Your objective: Whenever the string "Calculate" turns up in a line below, that line should be copied.

Revision comparison data:
- Opening Delimiter -

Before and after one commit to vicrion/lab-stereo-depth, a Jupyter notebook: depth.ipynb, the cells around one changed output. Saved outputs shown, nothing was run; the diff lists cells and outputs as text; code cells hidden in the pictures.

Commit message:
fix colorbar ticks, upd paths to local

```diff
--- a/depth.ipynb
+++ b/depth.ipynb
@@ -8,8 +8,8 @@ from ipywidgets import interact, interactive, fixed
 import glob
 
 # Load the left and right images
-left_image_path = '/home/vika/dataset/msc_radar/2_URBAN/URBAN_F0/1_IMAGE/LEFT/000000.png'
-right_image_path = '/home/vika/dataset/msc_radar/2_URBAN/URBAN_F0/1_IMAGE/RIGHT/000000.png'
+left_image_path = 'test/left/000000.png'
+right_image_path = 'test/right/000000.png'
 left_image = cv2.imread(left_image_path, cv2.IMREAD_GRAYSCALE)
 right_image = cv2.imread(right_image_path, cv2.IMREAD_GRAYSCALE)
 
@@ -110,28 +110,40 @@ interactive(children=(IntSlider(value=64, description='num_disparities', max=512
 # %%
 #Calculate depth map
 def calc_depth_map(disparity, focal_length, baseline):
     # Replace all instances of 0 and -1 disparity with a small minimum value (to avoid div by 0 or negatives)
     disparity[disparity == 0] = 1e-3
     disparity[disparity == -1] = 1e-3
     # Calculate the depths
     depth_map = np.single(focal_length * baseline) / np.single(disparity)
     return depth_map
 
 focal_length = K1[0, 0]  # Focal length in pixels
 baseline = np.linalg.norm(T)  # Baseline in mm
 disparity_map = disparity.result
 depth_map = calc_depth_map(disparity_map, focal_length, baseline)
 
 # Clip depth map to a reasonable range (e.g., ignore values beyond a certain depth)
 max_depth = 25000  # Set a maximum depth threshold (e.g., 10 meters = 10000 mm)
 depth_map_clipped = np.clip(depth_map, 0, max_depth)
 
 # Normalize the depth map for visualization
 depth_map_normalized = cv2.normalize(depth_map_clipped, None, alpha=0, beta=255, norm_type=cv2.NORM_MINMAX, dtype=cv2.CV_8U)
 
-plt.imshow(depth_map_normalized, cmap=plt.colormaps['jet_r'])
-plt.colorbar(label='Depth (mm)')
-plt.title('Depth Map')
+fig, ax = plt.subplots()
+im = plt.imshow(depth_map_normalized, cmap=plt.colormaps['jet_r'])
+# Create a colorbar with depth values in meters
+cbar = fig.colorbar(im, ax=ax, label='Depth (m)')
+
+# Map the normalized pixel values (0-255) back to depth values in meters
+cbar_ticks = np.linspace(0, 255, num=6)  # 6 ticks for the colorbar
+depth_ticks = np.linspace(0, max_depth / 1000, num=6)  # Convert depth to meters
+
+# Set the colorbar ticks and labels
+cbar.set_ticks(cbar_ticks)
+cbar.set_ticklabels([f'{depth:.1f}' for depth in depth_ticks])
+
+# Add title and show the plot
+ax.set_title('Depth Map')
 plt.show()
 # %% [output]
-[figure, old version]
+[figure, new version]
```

- Closing Delimiter -

Result:
 #Calculate depth map
     # Calculate the depths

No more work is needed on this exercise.